Exercise | The whole listing below is to be returned without alteration.

Provided records |
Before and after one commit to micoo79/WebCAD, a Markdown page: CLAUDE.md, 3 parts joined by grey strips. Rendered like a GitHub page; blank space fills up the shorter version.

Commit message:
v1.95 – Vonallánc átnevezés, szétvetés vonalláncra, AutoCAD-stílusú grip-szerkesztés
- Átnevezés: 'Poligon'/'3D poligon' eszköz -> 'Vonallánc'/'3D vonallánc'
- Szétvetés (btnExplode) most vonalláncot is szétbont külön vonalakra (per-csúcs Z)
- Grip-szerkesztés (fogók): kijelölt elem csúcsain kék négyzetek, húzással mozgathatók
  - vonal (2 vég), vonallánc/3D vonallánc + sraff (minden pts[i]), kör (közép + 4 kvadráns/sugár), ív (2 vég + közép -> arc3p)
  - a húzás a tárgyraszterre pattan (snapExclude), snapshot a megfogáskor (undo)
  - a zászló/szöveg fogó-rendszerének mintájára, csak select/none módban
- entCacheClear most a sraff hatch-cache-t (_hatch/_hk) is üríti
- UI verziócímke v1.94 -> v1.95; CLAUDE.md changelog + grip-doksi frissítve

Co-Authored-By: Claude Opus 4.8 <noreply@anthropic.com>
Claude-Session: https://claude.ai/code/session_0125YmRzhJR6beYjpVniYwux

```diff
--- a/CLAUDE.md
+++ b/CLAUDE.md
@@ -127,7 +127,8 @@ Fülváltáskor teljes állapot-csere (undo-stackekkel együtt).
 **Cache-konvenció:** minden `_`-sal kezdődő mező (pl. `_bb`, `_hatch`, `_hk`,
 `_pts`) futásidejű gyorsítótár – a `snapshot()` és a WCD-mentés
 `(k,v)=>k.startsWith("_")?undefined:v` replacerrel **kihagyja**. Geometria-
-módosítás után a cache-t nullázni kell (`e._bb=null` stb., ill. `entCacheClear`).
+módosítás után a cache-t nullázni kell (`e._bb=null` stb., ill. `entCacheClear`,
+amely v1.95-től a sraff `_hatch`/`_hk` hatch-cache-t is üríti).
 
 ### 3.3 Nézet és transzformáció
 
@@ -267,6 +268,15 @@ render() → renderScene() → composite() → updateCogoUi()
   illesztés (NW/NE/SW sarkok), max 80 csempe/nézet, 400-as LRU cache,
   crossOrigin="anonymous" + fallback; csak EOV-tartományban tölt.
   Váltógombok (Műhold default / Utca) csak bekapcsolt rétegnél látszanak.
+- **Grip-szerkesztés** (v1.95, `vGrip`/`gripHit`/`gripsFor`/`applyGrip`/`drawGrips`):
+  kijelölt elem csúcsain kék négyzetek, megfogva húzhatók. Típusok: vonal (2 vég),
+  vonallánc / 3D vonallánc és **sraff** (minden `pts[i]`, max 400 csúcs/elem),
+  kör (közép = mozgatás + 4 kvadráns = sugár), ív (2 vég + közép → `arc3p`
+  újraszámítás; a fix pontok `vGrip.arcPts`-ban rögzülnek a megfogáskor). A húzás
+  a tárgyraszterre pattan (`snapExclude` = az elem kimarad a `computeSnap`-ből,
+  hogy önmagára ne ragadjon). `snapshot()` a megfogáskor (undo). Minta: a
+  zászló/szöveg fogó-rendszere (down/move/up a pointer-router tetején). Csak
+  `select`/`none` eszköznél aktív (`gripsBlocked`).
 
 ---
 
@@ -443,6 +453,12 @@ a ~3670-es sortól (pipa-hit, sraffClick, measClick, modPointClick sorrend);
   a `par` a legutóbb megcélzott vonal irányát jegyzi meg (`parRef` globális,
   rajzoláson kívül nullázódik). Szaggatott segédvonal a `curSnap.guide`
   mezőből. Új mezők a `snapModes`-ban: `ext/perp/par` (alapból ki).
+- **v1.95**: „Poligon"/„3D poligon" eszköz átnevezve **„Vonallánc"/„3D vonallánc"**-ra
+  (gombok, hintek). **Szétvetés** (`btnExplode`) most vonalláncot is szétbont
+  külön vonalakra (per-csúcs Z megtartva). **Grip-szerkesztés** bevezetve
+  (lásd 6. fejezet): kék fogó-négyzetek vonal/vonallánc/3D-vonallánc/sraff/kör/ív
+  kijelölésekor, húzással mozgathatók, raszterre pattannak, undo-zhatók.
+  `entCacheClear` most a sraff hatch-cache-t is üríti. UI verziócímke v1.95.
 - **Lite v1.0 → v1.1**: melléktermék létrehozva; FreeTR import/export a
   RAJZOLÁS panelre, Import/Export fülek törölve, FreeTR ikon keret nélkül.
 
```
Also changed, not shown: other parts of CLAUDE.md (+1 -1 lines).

Response to this exercise |
Before and after one commit to micoo79/WebCAD, a Markdown page: CLAUDE.md, 3 parts joined by grey strips. Rendered like a GitHub page; blank space fills up the shorter version.

Commit message:
v1.95 – Vonallánc átnevezés, szétvetés vonalláncra, AutoCAD-stílusú grip-szerkesztés
- Átnevezés: 'Poligon'/'3D poligon' eszköz -> 'Vonallánc'/'3D vonallánc'
- Szétvetés (btnExplode) most vonalláncot is szétbont külön vonalakra (per-csúcs Z)
- Grip-szerkesztés (fogók): kijelölt elem csúcsain kék négyzetek, húzással mozgathatók
  - vonal (2 vég), vonallánc/3D vonallánc + sraff (minden pts[i]), kör (közép + 4 kvadráns/sugár), ív (2 vég + közép -> arc3p)
  - a húzás a tárgyraszterre pattan (snapExclude), snapshot a megfogáskor (undo)
  - a zászló/szöveg fogó-rendszerének mintájára, csak select/none módban
- entCacheClear most a sraff hatch-cache-t (_hatch/_hk) is üríti
- UI verziócímke v1.94 -> v1.95; CLAUDE.md changelog + grip-doksi frissítve

Co-Authored-By: Claude Opus 4.8 <noreply@anthropic.com>
Claude-Session: https://claude.ai/code/session_0125YmRzhJR6beYjpVniYwux

```diff
--- a/CLAUDE.md
+++ b/CLAUDE.md
@@ -127,7 +127,8 @@ Fülváltáskor teljes állapot-csere (undo-stackekkel együtt).
 **Cache-konvenció:** minden `_`-sal kezdődő mező (pl. `_bb`, `_hatch`, `_hk`,
 `_pts`) futásidejű gyorsítótár – a `snapshot()` és a WCD-mentés
 `(k,v)=>k.startsWith("_")?undefined:v` replacerrel **kihagyja**. Geometria-
-módosítás után a cache-t nullázni kell (`e._bb=null` stb., ill. `entCacheClear`).
+módosítás után a cache-t nullázni kell (`e._bb=null` stb., ill. `entCacheClear`,
+amely v1.95-től a sraff `_hatch`/`_hk` hatch-cache-t is üríti).
 
 ### 3.3 Nézet és transzformáció
 
@@ -267,6 +268,15 @@ render() → renderScene() → composite() → updateCogoUi()
   illesztés (NW/NE/SW sarkok), max 80 csempe/nézet, 400-as LRU cache,
   crossOrigin="anonymous" + fallback; csak EOV-tartományban tölt.
   Váltógombok (Műhold default / Utca) csak bekapcsolt rétegnél látszanak.
+- **Grip-szerkesztés** (v1.95, `vGrip`/`gripHit`/`gripsFor`/`applyGrip`/`drawGrips`):
+  kijelölt elem csúcsain kék négyzetek, megfogva húzhatók. Típusok: vonal (2 vég),
+  vonallánc / 3D vonallánc és **sraff** (minden `pts[i]`, max 400 csúcs/elem),
+  kör (közép = mozgatás + 4 kvadráns = sugár), ív (2 vég + közép → `arc3p`
+  újraszámítás; a fix pontok `vGrip.arcPts`-ban rögzülnek a megfogáskor). A húzás
+  a tárgyraszterre pattan (`snapExclude` = az elem kimarad a `computeSnap`-ből,
+  hogy önmagára ne ragadjon). `snapshot()` a megfogáskor (undo). Minta: a
+  zászló/szöveg fogó-rendszere (down/move/up a pointer-router tetején). Csak
+  `select`/`none` eszköznél aktív (`gripsBlocked`).
 
 ---
 
@@ -443,6 +453,12 @@ a ~3670-es sortól (pipa-hit, sraffClick, measClick, modPointClick sorrend);
   a `par` a legutóbb megcélzott vonal irányát jegyzi meg (`parRef` globális,
   rajzoláson kívül nullázódik). Szaggatott segédvonal a `curSnap.guide`
   mezőből. Új mezők a `snapModes`-ban: `ext/perp/par` (alapból ki).
+- **v1.95**: „Poligon"/„3D poligon" eszköz átnevezve **„Vonallánc"/„3D vonallánc"**-ra
+  (gombok, hintek). **Szétvetés** (`btnExplode`) most vonalláncot is szétbont
+  külön vonalakra (per-csúcs Z megtartva). **Grip-szerkesztés** bevezetve
+  (lásd 6. fejezet): kék fogó-négyzetek vonal/vonallánc/3D-vonallánc/sraff/kör/ív
+  kijelölésekor, húzással mozgathatók, raszterre pattannak, undo-zhatók.
+  `entCacheClear` most a sraff hatch-cache-t is üríti. UI verziócímke v1.95.
 - **Lite v1.0 → v1.1**: melléktermék létrehozva; FreeTR import/export a
   RAJZOLÁS panelre, Import/Export fülek törölve, FreeTR ikon keret nélkül.
 
```
Also changed, not shown: other parts of CLAUDE.md (+1 -1 lines).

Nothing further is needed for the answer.